If you aren’t a designer or rendering artist and you’re justhere because you love the way I write, virtual reality for youmeans...well...the future of media consumption, that’s what!! You may not beable to afford a $500-$600 headset today, but you can look forward to thoseprices dropping dramatically as things become easier to manufacture. You’llprobably have to wait a little bit longer to walk through the rolling hills ofThe Shire from the comfort of your living room, but that reality is alreadywalking up to the door.
It’s hard to say exactly how far virtual reality is going tosink its teeth into the masses. There is a tremendous amount of financial andpublic opinion momentum behind the VR movement, but we’ve all seen fads likethis vanish before popularity took hold. There seems to be legitimate buzz behindthe technology, and with such a widespread awareness that unique virtualexperiences are out there, it’s just a matter of time before people get theirhands on it. The question will be: is using VR so mind blowing it replaces theway we currently consume media?
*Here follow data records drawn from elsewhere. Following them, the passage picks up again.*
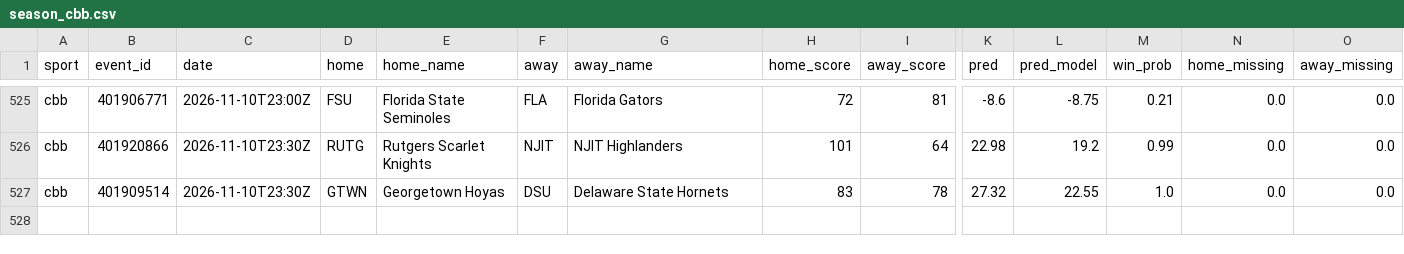
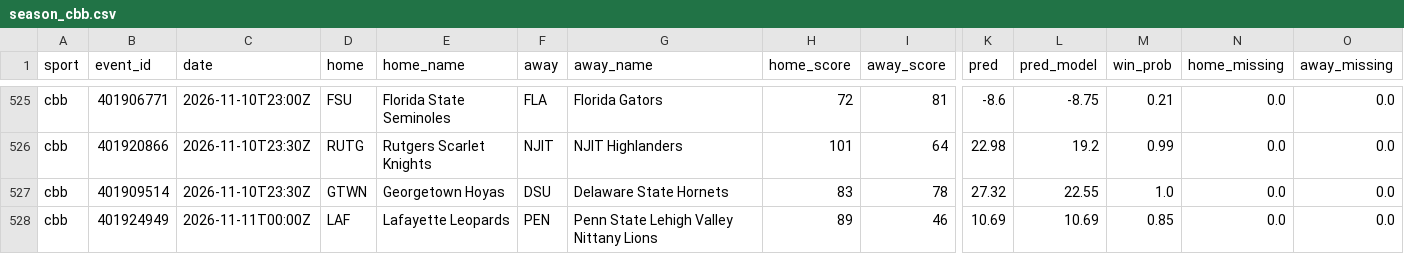
Before and after one commit to adotscotty/HandsDownAI, a CSV file: data/season_cbb.csv, drawn as a sheet; only a part is shown, gaps mark what is left out; rows hold the shown columns only; the diff names each change by its address in the sheet, - before the commit and + after, or states it on an @@ line.

```diff
--- a/data/season_cbb.csv
+++ b/data/season_cbb.csv
+row 528: cbb | 401924949 | 2026-11-11T00:00Z | LAF | Lafayette Leopards | PEN | Penn State Lehigh Valley Nittany Lions | 89 | 46 | 10.69 | 10.69 | 0.85 | 0.0 | 0.0
```
Also changed, not shown: data/current_cbb.csv, data/pregame_log.csv, 1 other file.
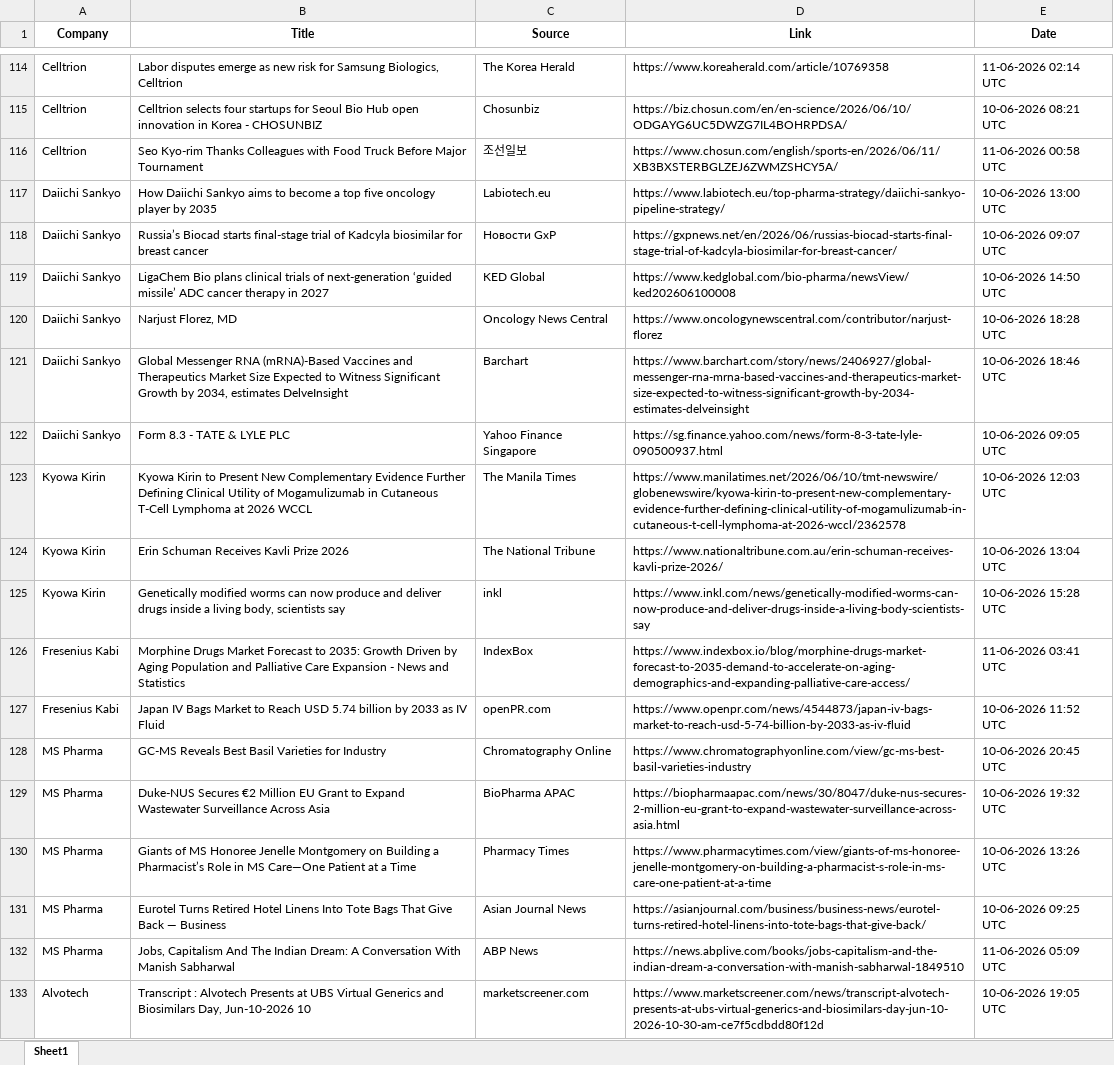
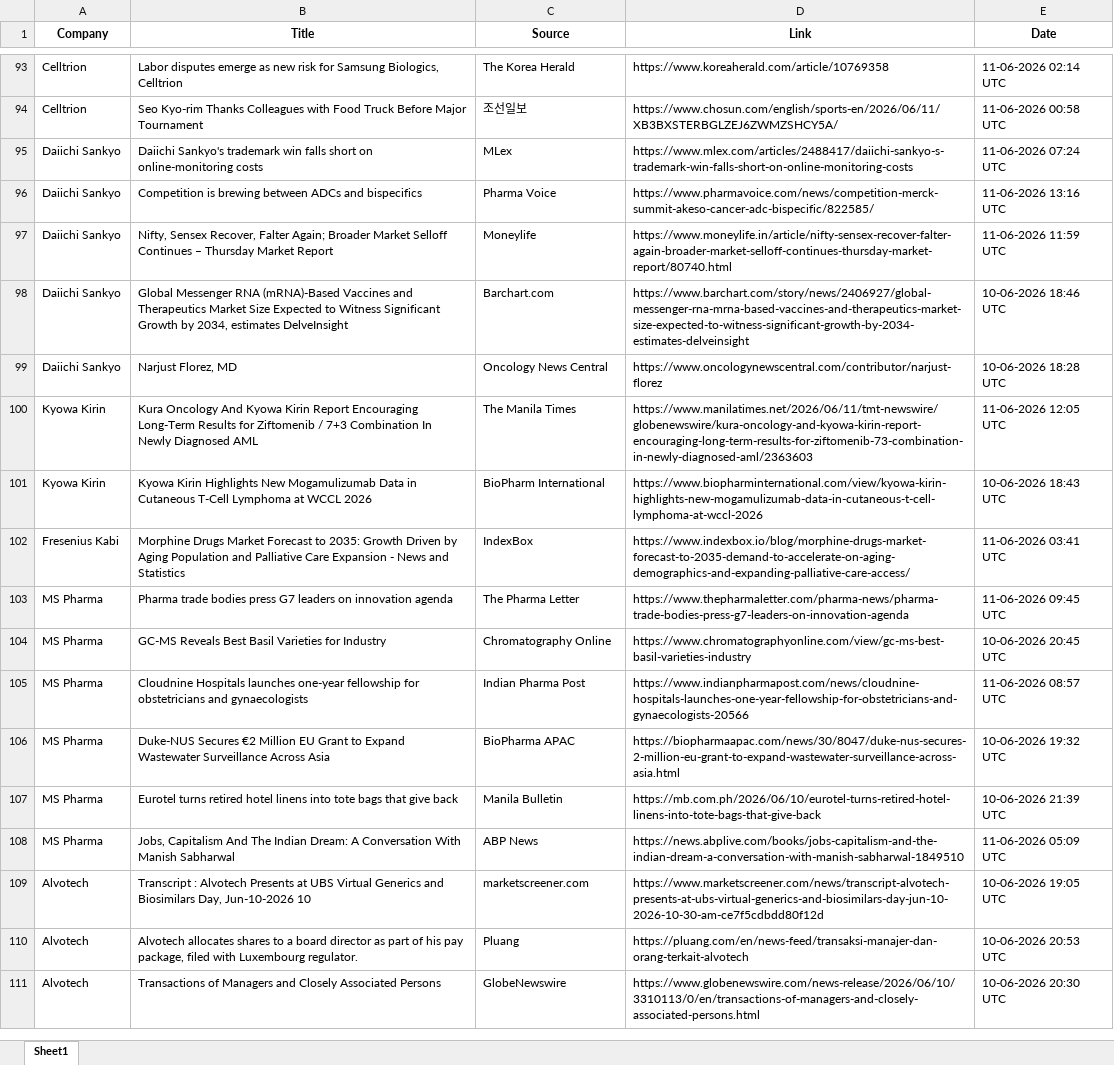
Before and after one commit to synapseKrishna/Ved, an Excel workbook: news_results_raw.xlsx, sheet Sheet1, drawn as a sheet; only a part is shown, gaps mark what is left out; the shorter side is filled out with more unchanged rows; values as stored, in another font and other column widths than the file's, no borders; removed rows and columns are numbered as before the commit, all else as after; the diff covers the shown part only; the diff names each change by its address in the sheet, - before the commit and + after, or states it on an @@ line.

```diff
--- a/news_results_raw.xlsx (sheet Sheet1)
+++ b/news_results_raw.xlsx (sheet Sheet1)
-row 115: Celltrion | Celltrion selects four startups for Seoul Bio Hub open innovation in Korea - CHOSUNBIZ | Chosunbiz | https://biz.chosun.com/en/en-science/2026/06/10/ODGAYG6UC5DWZG7IL4BOHRPDSA/ | 10-06-2026 08:21 UTC
+row 95: Daiichi Sankyo | Daiichi Sankyo's trademark win falls short on online-monitoring costs | MLex | https://www.mlex.com/articles/2488417/daiichi-sankyo-s-trademark-win-falls-short-on-online-monitoring-costs | 11-06-2026 07:24 UTC
-B96 (Title): How Daiichi Sankyo aims to become a top five oncology player by 2035
+B96 (Title): Competition is brewing between ADCs and bispecifics
-C96 (Source): Labiotech.eu
+C96 (Source): Pharma Voice
-D96 (Link): https://www.labiotech.eu/top-pharma-strategy/daiichi-sankyo-pipeline-strategy/
+D96 (Link): https://www.pharmavoice.com/news/competition-merck-summit-akeso-cancer-adc-bispecific/822585/
-E96 (Date): 10-06-2026 13:00 UTC
+E96 (Date): 11-06-2026 13:16 UTC
-B97 (Title): Russia’s Biocad starts final-stage trial of Kadcyla biosimilar for breast cancer
+B97 (Title): Nifty, Sensex Recover, Falter Again; Broader Market Selloff Continues – Thursday Market Report
-C97 (Source): Новости GxP
+C97 (Source): Moneylife
-D97 (Link): https://gxpnews.net/en/2026/06/russias-biocad-starts-final-stage-trial-of-kadcyla-biosimilar-for-breast-cancer/
+D97 (Link): https://www.moneylife.in/article/nifty-sensex-recover-falter-again-broader-market-selloff-continues-thursday-market-report/80740.html
-E97 (Date): 10-06-2026 09:07 UTC
+E97 (Date): 11-06-2026 11:59 UTC
-B98 (Title): LigaChem Bio plans clinical trials of next-generation ‘guided missile’ ADC cancer therapy in 2027
+B98 (Title): Global Messenger RNA (mRNA)-Based Vaccines and Therapeutics Market Size Expected to Witness Significant Growth by 2034, estimates DelveInsight
-C98 (Source): KED Global
+C98 (Source): Barchart.com
-D98 (Link): https://www.kedglobal.com/bio-pharma/newsView/ked202606100008
+D98 (Link): https://www.barchart.com/story/news/2406927/global-messenger-rna-mrna-based-vaccines-and-therapeutics-market-size-expected-to-witness-significant-growth-by-2034-estimates-delveinsight
-E98 (Date): 10-06-2026 14:50 UTC
+E98 (Date): 10-06-2026 18:46 UTC
-row 121: Daiichi Sankyo | Global Messenger RNA (mRNA)-Based Vaccines and Therapeutics Market Size Expected to Witness Significant Growth by 2034, estimates DelveInsight | Barchart | https://www.barchart.com/story/news/2406927/global-messenger-rna-mrna-based-vaccines-and-therapeutics-market-size-expected-to-witness-significant-growth-by-2034-estimates-delveinsight | 10-06-2026 18:46 UTC
-row 122: Daiichi Sankyo | Form 8.3 - TATE & LYLE PLC | Yahoo Finance Singapore | https://sg.finance.yahoo.com/news/form-8-3-tate-lyle-090500937.html | 10-06-2026 09:05 UTC
-B100 (Title): Kyowa Kirin to Present New Complementary Evidence Further Defining Clinical Utility of Mogamulizumab in Cutaneous T-Cell Lymphoma at 2026 WCCL
+B100 (Title): Kura Oncology And Kyowa Kirin Report Encouraging Long-Term Results for Ziftomenib / 7+3 Combination In Newly Diagnosed AML
-D100 (Link): https://www.manilatimes.net/2026/06/10/tmt-newswire/globenewswire/kyowa-kirin-to-present-new-complementary-evidence-further-defining-clinical-utility-of-mogamulizumab-in-cutaneous-t-cell-lymphoma-at-2026-wccl/2362578
+D100 (Link): https://www.manilatimes.net/2026/06/11/tmt-newswire/globenewswire/kura-oncology-and-kyowa-kirin-report-encouraging-long-term-results-for-ziftomenib-73-combination-in-newly-diagnosed-aml/2363603
-E100 (Date): 10-06-2026 12:03 UTC
+E100 (Date): 11-06-2026 12:05 UTC
-B101 (Title): Erin Schuman Receives Kavli Prize 2026
+B101 (Title): Kyowa Kirin Highlights New Mogamulizumab Data in Cutaneous T-Cell Lymphoma at WCCL 2026
-C101 (Source): The National Tribune
+C101 (Source): BioPharm International
-D101 (Link): https://www.nationaltribune.com.au/erin-schuman-receives-kavli-prize-2026/
+D101 (Link): https://www.biopharminternational.com/view/kyowa-kirin-highlights-new-mogamulizumab-data-in-cutaneous-t-cell-lymphoma-at-wccl-2026
-E101 (Date): 10-06-2026 13:04 UTC
+E101 (Date): 10-06-2026 18:43 UTC
-row 125: Kyowa Kirin | Genetically modified worms can now produce and deliver drugs inside a living body, scientists say | inkl | https://www.inkl.com/news/genetically-modified-worms-can-now-produce-and-deliver-drugs-inside-a-living-body-scientists-say | 10-06-2026 15:28 UTC
-row 127: Fresenius Kabi | Japan IV Bags Market to Reach USD 5.74 billion by 2033 as IV Fluid | openPR.com | https://www.openpr.com/news/4544873/japan-iv-bags-market-to-reach-usd-5-74-billion-by-2033-as-iv-fluid | 10-06-2026 11:52 UTC
+row 103: MS Pharma | Pharma trade bodies press G7 leaders on innovation agenda | The Pharma Letter | https://www.thepharmaletter.com/pharma-news/pharma-trade-bodies-press-g7-leaders-on-innovation-agenda | 11-06-2026 09:45 UTC
+row 105: MS Pharma | Cloudnine Hospitals launches one-year fellowship for obstetricians and gynaecologists | Indian Pharma Post | https://www.indianpharmapost.com/news/cloudnine-hospitals-launches-one-year-fellowship-for-obstetricians-and-gynaecologists-20566 | 11-06-2026 08:57 UTC
-row 130: MS Pharma | Giants of MS Honoree Jenelle Montgomery on Building a Pharmacist’s Role in MS Care—One Patient at a Time | Pharmacy Times | https://www.pharmacytimes.com/view/giants-of-ms-honoree-jenelle-montgomery-on-building-a-pharmacist-s-role-in-ms-care-one-patient-at-a-time | 10-06-2026 13:26 UTC
-B107 (Title): Eurotel Turns Retired Hotel Linens Into Tote Bags That Give Back — Business
+B107 (Title): Eurotel turns retired hotel linens into tote bags that give back
-C107 (Source): Asian Journal News
+C107 (Source): Manila Bulletin
-D107 (Link): https://asianjournal.com/business/business-news/eurotel-turns-retired-hotel-linens-into-tote-bags-that-give-back/
+D107 (Link): https://mb.com.ph/2026/06/10/eurotel-turns-retired-hotel-linens-into-tote-bags-that-give-back
-E107 (Date): 10-06-2026 09:25 UTC
+E107 (Date): 10-06-2026 21:39 UTC
```
Also changed, not shown: 36 added rows, 62 removed rows, 3 moved rows and 87 edited cells elsewhere in this sheet, news_results.xlsx.
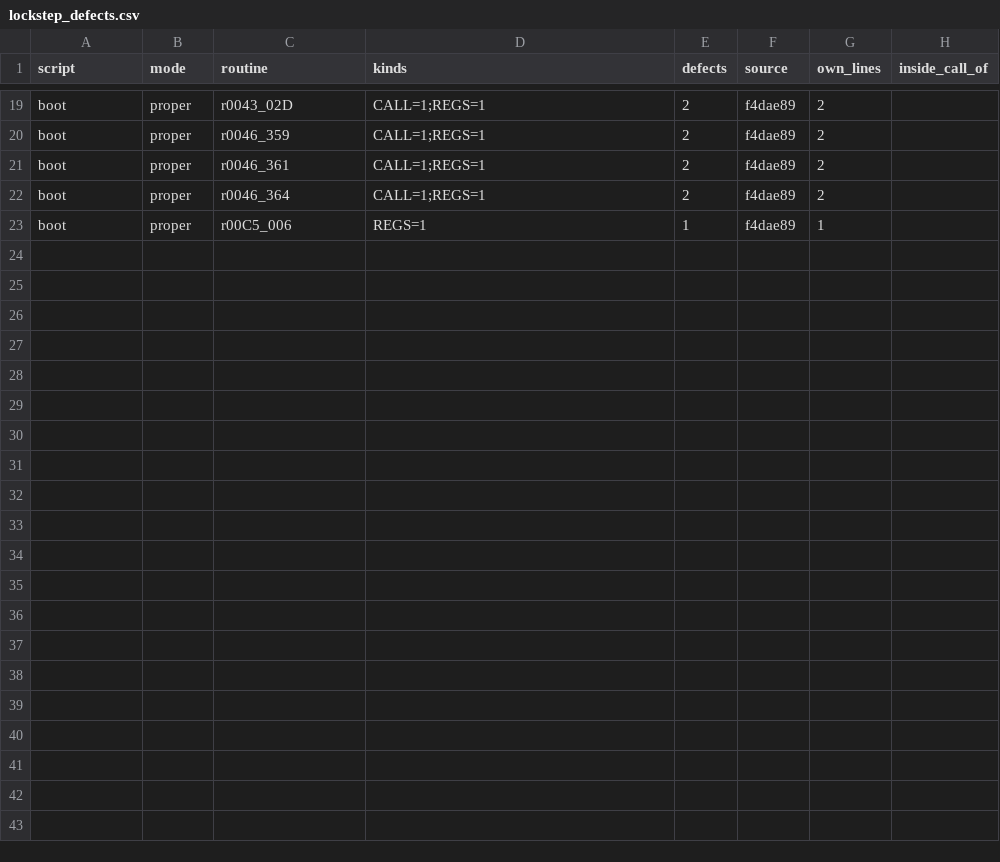
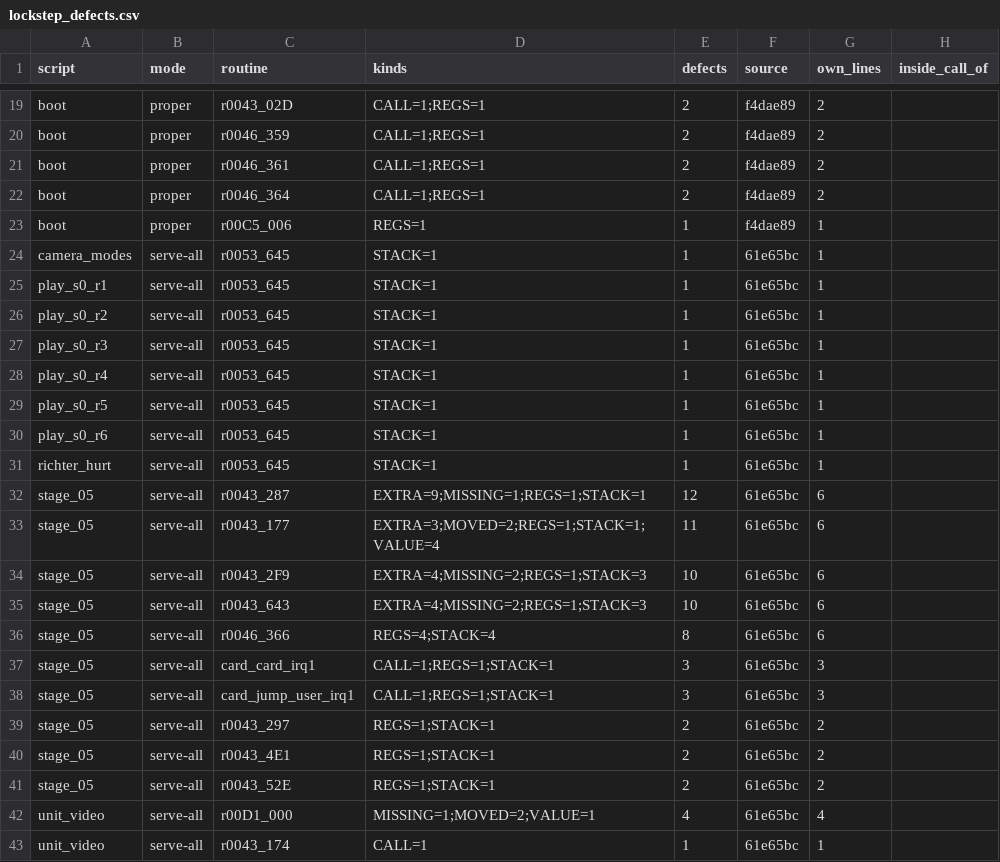
Before and after one commit to jeff-strutb/rondoofblood, a CSV file: config/rondo/lockstep_defects.csv, drawn as a sheet; only a part is shown, gaps mark what is left out.

Commit message:
Lockstep with every draft serving at 61e65bc, all 47 scripts: 16 identical (attract, attract_83 to 88, 8E, boot, gameover, menu_files, menu_names, mode_screen, raster_effects, sound_test, stage_0C), 22 divergent or stopped, 9 card unit scripts with no result (a unit call by a filed name does not resolve with drafts serving); 106 filed routines with no draft ran as filed C

```diff
--- a/config/rondo/lockstep_defects.csv
+++ b/config/rondo/lockstep_defects.csv
@@ -23 +23,21 @@ boot,proper,r0046_364,CALL=1;REGS=1,2,f4dae89,2,
 boot,proper,r00C5_006,REGS=1,1,f4dae89,1,
+camera_modes,serve-all,r0053_645,STACK=1,1,61e65bc,1,
+play_s0_r1,serve-all,r0053_645,STACK=1,1,61e65bc,1,
+play_s0_r2,serve-all,r0053_645,STACK=1,1,61e65bc,1,
+play_s0_r3,serve-all,r0053_645,STACK=1,1,61e65bc,1,
+play_s0_r4,serve-all,r0053_645,STACK=1,1,61e65bc,1,
+play_s0_r5,serve-all,r0053_645,STACK=1,1,61e65bc,1,
+play_s0_r6,serve-all,r0053_645,STACK=1,1,61e65bc,1,
+richter_hurt,serve-all,r0053_645,STACK=1,1,61e65bc,1,
+stage_05,serve-all,r0043_287,EXTRA=9;MISSING=1;REGS=1;STACK=1,12,61e65bc,6,
+stage_05,serve-all,r0043_177,EXTRA=3;MOVED=2;REGS=1;STACK=1;VALUE=4,11,61e65bc,6,
+stage_05,serve-all,r0043_2F9,EXTRA=4;MISSING=2;REGS=1;STACK=3,10,61e65bc,6,
+stage_05,serve-all,r0043_643,EXTRA=4;MISSING=2;REGS=1;STACK=3,10,61e65bc,6,
+stage_05,serve-all,r0046_366,REGS=4;STACK=4,8,61e65bc,6,
+stage_05,serve-all,card_card_irq1,CALL=1;REGS=1;STACK=1,3,61e65bc,3,
+stage_05,serve-all,card_jump_user_irq1,CALL=1;REGS=1;STACK=1,3,61e65bc,3,
+stage_05,serve-all,r0043_297,REGS=1;STACK=1,2,61e65bc,2,
+stage_05,serve-all,r0043_4E1,REGS=1;STACK=1,2,61e65bc,2,
+stage_05,serve-all,r0043_52E,REGS=1;STACK=1,2,61e65bc,2,
+unit_video,serve-all,r00D1_000,MISSING=1;MOVED=2;VALUE=1,4,61e65bc,4,
+unit_video,serve-all,r0043_174,CALL=1,1,61e65bc,1,
```
Also changed, not shown: 1 other file.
Could VR simply go away like the 8-track andthe 3D TV?
I have no idea, but there’s reason to believe the contrary.Time will tell whether or not the design and construction industry moves to afull-scale adaptation of VR. That type of movement could be a ways off, butlarger firms are already starting to toy around with the tech. Rendering artistshould take notice, because before long they could find themselves in a marketthat not only accepts VR, it demands it.
Tesla Motors CEO Elon Musk recently said in all likelihoodwe are all part of a grand computer simulation built by a race of beings whohave technologically evolved well beyond our current understanding. It’s aninteresting thought provoked by one of the world’s leading minds. Whether ornot his outlandish statements hold merit, our current course of technologicaladvancement seems to have few bounds to how far it can take us. VR appears tobe the next step in that evolution, and could open up truly game-changingpossibilities when it comes to how we understand the world.
Get some popcorn and sit back for the future. Because thefuture is here.